October 19, 1979

Nonfluorescent Tinea Capitis in Charleston, SCA Diagnostic Problem

Author Affiliations

From the Clinical Microbiology Division, Department of Laboratory Medicine, Medical University of South Carolina, Charleston.

JAMA. 1979;242(16):1765-1767. doi:10.1001/jama.1979.03300160045026

Statistics gathered at the Medical University of South Carolina from 1973 to 1978 indicate a dramatic change in the etiologic agents of tinea capitis in Charleston since the 1950s. The preponderant agent is now Trichophyton tonsurans, which produces lesions that are not fluorescent in a Wood's lamp examination (long-wave ultraviolet). Trichophyton tonsurans caused 90.6% of 265 culture-proved cases of tinea capitis in the 1970s, but in the 1950s it was responsible for only 1.6% of 378 cases.
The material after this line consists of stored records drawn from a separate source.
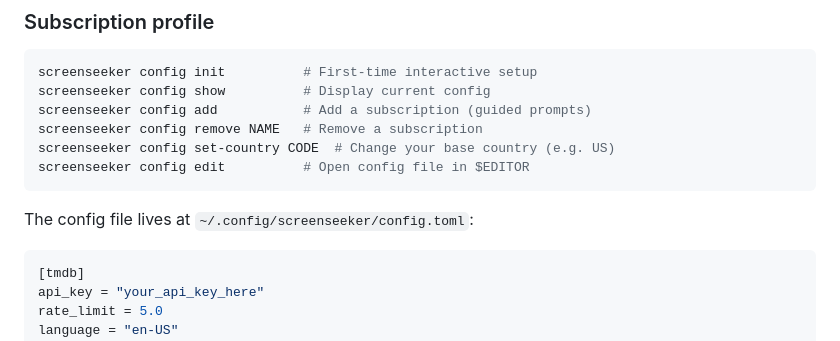
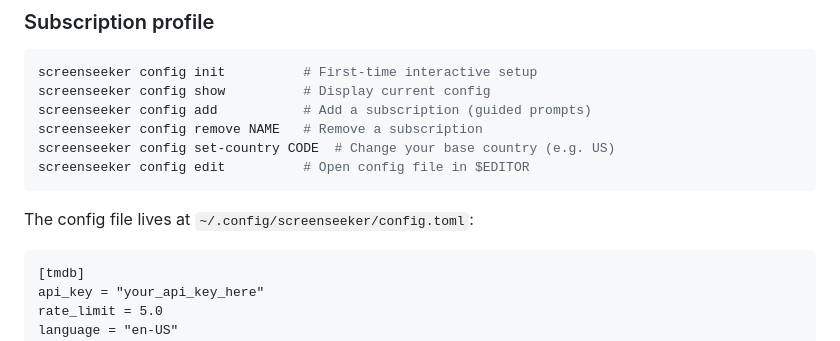
Before and after one commit to moukisei/screenseeker, a Markdown page: README.md, the part around the change. Drawn GitHub-style.

Commit message:
fix readme color

````diff
--- a/README.md
+++ b/README.md
@@ -89,7 +89,7 @@ screenseeker config edit          # Open config file in $EDITOR
 
 The config file lives at `~/.config/screenseeker/config.toml`:
 
-```toml
+```
 [tmdb]
 api_key = "your_api_key_here"
 rate_limit = 5.0
````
The study emphasizes that cultures are necessary because the increase in nonfluorescent tinea capitis throughout the United States presents unsuspected diagnostic problems to physicians who are not aware of the change in etiologic agents.

(JAMA 242:1765-1767, 1979)